Criticism of the Japanese government's handling of the radiation crisis at a nuclear power plant has increased after an adviser quit in protest over what he claimed were unsafe, slipshod measures.

Toshiso Kosako, a professor at the University of Tokyo's graduate school and an expert on radiation exposure, announced late yesterday that he was stepping down as a government adviser.

Prime Minister Naoto Kan appointed Prof Kosako after the magnitude-9.0 earthquake and tsunami which struck north-eastern Japan on March 11.

The disaster left 26,000 people dead or missing and damaged several reactors at the Fukushima Dai-ichi nuclear power plant - triggering the world's worst nuclear crisis since Chernobyl in 1986.

In a tearful news conference, Prof Kosako said he could not stay and allow the government to set what he called improper radiation limits of 20 millisieverts an hour for elementary schools in areas near the plant.

"I cannot allow this as a scholar," he said. "I feel the government response has been merely to bide time."

Prof Kosako also criticised the government as lacking in transparency in disclosing monitoring of radiation levels around the plant, and as improperly raising the limit of radiation exposure levels for workers at Fukushima Dai-ichi, according to the Kyodo News agency.

The prime minister defended the government's response as proper.

"We welcome different views among our advisers," Mr Kan told parliament today in response to an opposition politician's questions.

A government advisory position is highly respected in Japan, and it is extremely rare for an academic to resign in protest of a government position.

The science and education ministry has repeatedly defended the 20-millisievert limit as safe, saying that efforts are under way to bring the limit down to 1 millisievert. Some people have expressed concerns, noting that children are more vulnerable to radiation than adults.

Japan, which has 54 nuclear reactors, has long been a major proponent of atomic power, constantly billing its technology as top-rate and super-safe.

Japan's government has also been trying to make deals to build nuclear power plants in other countries, although such attempts are likely to fall flat after the Fukushima Dai-ichi accident.

As the only country in the world to suffer an atomic bombing, as it did at Hiroshima and Nagasaki during the Second World War, Japan has long had a powerful anti-nuclear movement, and such protests have become louder recently.

About 450 protesters gathered in Tokyo's Yoyogi Park today, beating drums, shouting "No more nukes" and holding banners which read "Electricity in Tokyo, sacrifice in Fukushima".

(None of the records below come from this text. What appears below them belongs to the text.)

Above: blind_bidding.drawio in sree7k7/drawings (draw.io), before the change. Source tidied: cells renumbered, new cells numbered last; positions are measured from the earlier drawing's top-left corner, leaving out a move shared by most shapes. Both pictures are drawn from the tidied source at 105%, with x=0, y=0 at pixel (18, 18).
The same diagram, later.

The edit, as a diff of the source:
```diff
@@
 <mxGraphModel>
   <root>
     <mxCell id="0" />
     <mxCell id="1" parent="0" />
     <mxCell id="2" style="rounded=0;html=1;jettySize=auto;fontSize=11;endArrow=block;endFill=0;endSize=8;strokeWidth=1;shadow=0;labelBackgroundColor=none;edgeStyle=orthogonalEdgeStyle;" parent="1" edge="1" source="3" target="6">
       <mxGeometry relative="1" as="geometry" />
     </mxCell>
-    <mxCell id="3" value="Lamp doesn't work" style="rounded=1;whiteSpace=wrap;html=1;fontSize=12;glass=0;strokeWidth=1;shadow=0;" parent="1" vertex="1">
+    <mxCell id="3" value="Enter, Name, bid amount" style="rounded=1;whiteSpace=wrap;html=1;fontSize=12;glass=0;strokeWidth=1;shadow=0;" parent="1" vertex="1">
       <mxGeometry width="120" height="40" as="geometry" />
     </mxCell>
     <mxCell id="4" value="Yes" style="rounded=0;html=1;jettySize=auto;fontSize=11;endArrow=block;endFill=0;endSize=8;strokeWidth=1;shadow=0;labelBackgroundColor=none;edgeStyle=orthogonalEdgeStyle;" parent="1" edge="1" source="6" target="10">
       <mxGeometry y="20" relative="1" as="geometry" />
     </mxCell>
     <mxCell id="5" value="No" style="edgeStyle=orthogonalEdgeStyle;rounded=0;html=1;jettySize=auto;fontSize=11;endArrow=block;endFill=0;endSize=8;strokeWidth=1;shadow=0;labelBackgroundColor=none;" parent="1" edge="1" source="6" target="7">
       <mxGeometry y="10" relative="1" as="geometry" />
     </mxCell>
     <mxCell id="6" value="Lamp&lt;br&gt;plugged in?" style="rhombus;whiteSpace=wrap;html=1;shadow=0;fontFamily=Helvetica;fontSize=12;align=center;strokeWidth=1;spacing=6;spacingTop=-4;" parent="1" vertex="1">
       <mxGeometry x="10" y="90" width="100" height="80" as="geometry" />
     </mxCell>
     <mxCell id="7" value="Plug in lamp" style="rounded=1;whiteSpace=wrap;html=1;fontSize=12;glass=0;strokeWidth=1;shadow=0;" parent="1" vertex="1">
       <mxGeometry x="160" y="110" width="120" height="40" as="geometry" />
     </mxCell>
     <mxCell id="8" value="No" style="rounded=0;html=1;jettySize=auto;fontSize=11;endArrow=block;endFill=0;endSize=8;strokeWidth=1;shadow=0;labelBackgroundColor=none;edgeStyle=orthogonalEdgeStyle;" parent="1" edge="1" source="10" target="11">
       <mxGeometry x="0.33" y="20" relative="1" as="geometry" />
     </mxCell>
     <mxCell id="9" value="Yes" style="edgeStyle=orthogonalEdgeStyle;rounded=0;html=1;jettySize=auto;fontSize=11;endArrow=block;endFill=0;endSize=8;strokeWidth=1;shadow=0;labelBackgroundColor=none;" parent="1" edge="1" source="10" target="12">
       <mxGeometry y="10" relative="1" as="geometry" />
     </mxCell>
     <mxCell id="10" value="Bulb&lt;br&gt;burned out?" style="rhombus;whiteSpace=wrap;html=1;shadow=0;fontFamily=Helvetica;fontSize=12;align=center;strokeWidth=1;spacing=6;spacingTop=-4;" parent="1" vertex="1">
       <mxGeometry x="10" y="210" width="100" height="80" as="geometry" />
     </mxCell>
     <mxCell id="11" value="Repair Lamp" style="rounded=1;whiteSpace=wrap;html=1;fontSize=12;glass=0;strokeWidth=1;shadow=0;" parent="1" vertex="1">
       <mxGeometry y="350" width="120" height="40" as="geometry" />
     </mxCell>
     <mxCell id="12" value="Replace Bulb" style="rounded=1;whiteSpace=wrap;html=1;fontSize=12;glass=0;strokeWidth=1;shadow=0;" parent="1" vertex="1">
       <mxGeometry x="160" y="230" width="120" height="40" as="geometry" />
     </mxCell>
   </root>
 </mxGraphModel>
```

"We knew all along nuclear power was dangerous. I just didn't know how to express myself," said one of the protesters, 50-year-old Yoshiko Nakamura, who was taking part in her second demonstration in two weeks.

"This is a great opportunity to send a message and voice my fears."

Such demonstrations have become more frequent, including during the Golden Week holidays, which continue through the weekend and next week.

"What I had feared might happen has become reality," said Kenji Kitamura, a 48-year-old office worker. "It is outrageous children are being exposed to such high levels of radiation."